Another possible issue that may crop up is they may spread out their plot over too many different shows. AEW averages 700k to 800k viewers per week. Those viewers are not all diehard wrestling fans who keep up with NJPW and IMPACT, nor are they all ready to do so on the drop of a dime. AEW needs to make sure not to alienate their audience by keeping all important plots/feuds which directly impact their show to… well… their show; or at the very least heavily recap any action which may occur outside of Dynamite.
Both of the two other shows involve different ways of accessing them, each with their own associated cost. You have to watch IMPACT on Twitch or subscribe to their site. NJPW also requires you to pay a subscription service. It’s not all in one easy bite size chunk over on YouTube, so it is absolutely necessary that AEW doesn’t require any homework and keeps their casual fan base in mind first and foremost.
So far IMPACT and Dynamite has gotten around this by simply having Kenny and the other old Bullet Club members cut similar promos on both shows. It works, although it isn’t ideal, and we already have seen that it’s not sustainable the moment we have actual matches involved. It’s hard to just recreate the same match again on two shows and it feels even more redundant than two similar promos. A nice balance is going to have to be found.
Lastly, the thing I think is most likely to happen is that AEW will just overuse this shiny new toy of cross promotion feuds. So far it has made for amazingly fun “what ifs”, but if over used too much, the same level of excitement from KENTA appearing will be hard to match. This is pretty obvious, but I’ll say it anyway: surprises are best when they’re not the norm. Too much interaction between promotions will make it so that same level of excitement when someone from another promotion pops up is lowered drastically.

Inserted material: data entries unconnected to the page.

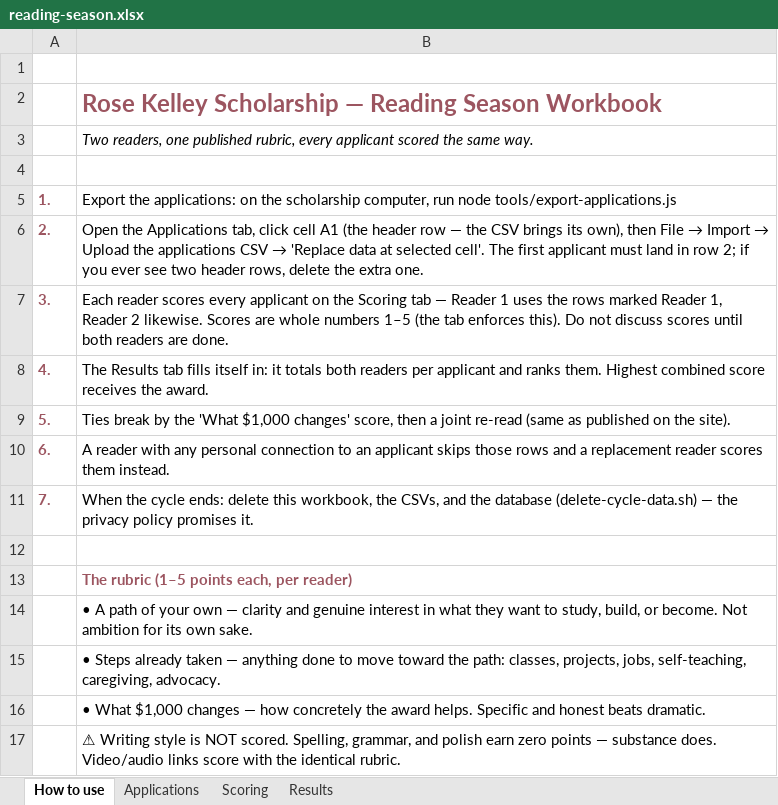
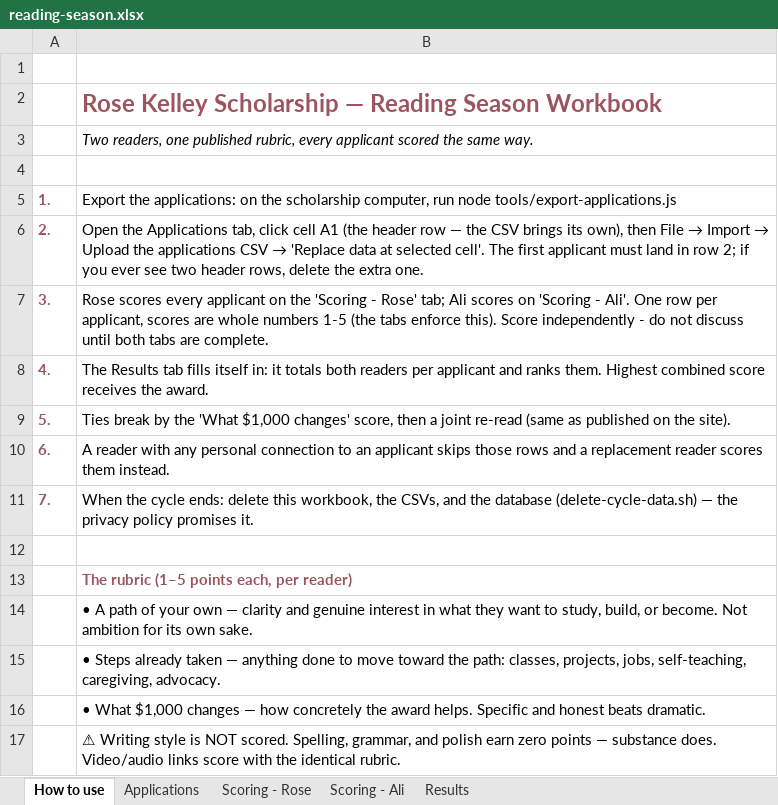
Before and after one commit to gillmansgrotto/RKScholarship, an Excel workbook: tools/reading-season.xlsx, sheet How to use, drawn as a sheet; values as stored, in another font and other column widths than the file's, no borders; the diff names each change by its address in the sheet, - before the commit and + after, or states it on an @@ line.

```diff
--- a/tools/reading-season.xlsx (sheet How to use)
+++ b/tools/reading-season.xlsx (sheet How to use)
-sheet tab: Scoring
+sheet tab: Scoring - Rose
+sheet tab: Scoring - Ali
-B7: Each reader scores every applicant on the Scoring tab — Reader 1 uses the rows marked Reader 1, Reader 2 likewise. Scores are whole numbers 1–5 (the tab enforces this). Do not discuss scores until both readers are done.
+B7: Rose scores every applicant on the 'Scoring - Rose' tab; Ali scores on 'Scoring - Ali'. One row per applicant, scores are whole numbers 1-5 (the tabs enforce this). Score independently - do not discuss until both tabs are complete.
```
Also changed, not shown: sheet Scoring - Rose, sheet Results, 1 other file.
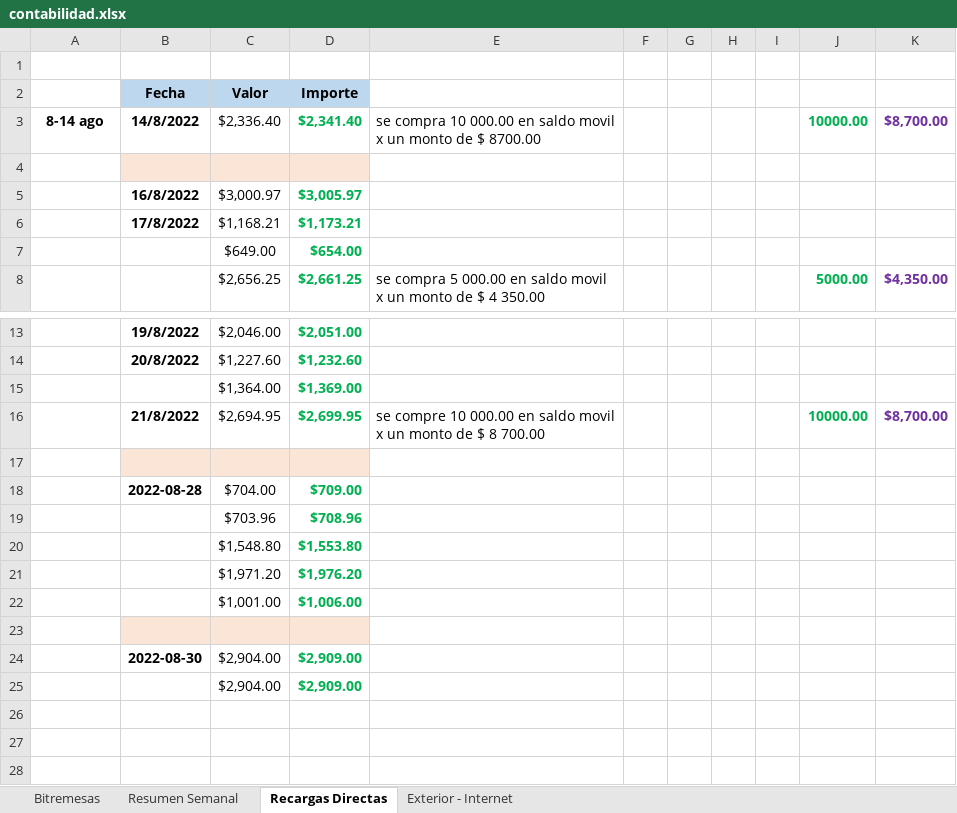
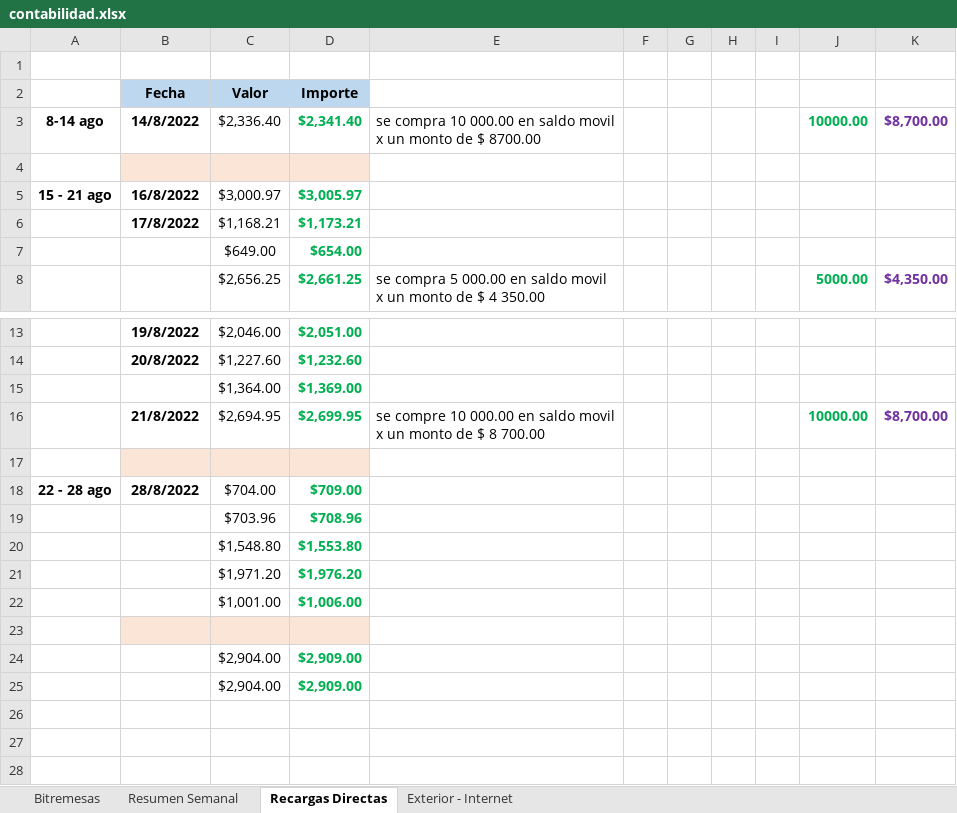
Before and after one commit to lasiel980120/Cierres-Contables-BR-Matanzas, an Excel workbook: contabilidad.xlsx, sheet Recargas Directas, drawn as a sheet; only a part is shown, gaps mark what is left out; the shorter side is filled out with more unchanged rows; values as stored, in another font and other column widths than the file's, no borders; removed rows and columns are numbered as before the commit, all else as after; the diff names each change by its address in the sheet, - before the commit and + after, or states it on an @@ line.

```diff
--- a/contabilidad.xlsx (sheet Recargas Directas)
+++ b/contabilidad.xlsx (sheet Recargas Directas)
-A5: (empty)
+A5: 15 - 21 ago
-A18: (empty)
+A18: 22 - 28 ago
-B18 (Fecha): 2022-08-28
+B18 (Fecha): 28/8/2022
-row 24:  | 2022-08-30 | $2,904.00 | $2,909.00
-row 25: (empty)
+row 25:  |  | $2,904.00 | $2,909.00
```
Also changed, not shown: sheet Exterior - Internet, sheet Resumen Semanal, formulas that keep their value.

So how to handle these issues? Well, I think IMPACT did a great job of this back during the Hardys’ Expedition of Gold. While the Hardys toured around the country and fought in different indie promotions for their tag titles, IMPACT would play a clip show every week of their exploits. This allowed for each match to be easily cut up into fun montages. Anything with more weight to it may need a different approach though, which is where we run into problems.
NJPW has, of course, had their fair share of wrestlers from other promotions come in, as is the reason for KENTA’s attack last Wednesday. However, until now they have kept those feuds purely to their show. Any NJPW plot is usually confined to NJPW. Likewise, anything that may happen to someone in NJPW isn’t needed information to understand any concurrent plot lines in different promotions.
So we can’t really look to the way NJPW has done it as a model for how to handle these things either, as they too are now outside of their own comfort zone.
So what’s the easiest way to avoid all these possible issues? The simple answer is just make sure to keep these interactions are occasional things, not to make it a regular occurrence. Perhaps just a couple feuds per year. However, that isn’t a hard rule, because I think the different promotions could honestly do an amazing all-out invasion angle for a month or two while still avoiding these pitfalls. So in the end, the real advice is more nebulous: be careful, read the room, know when to be more liberal and when to be more conservative. This way, the new world that these promotions have opened a door to can be the best it can be.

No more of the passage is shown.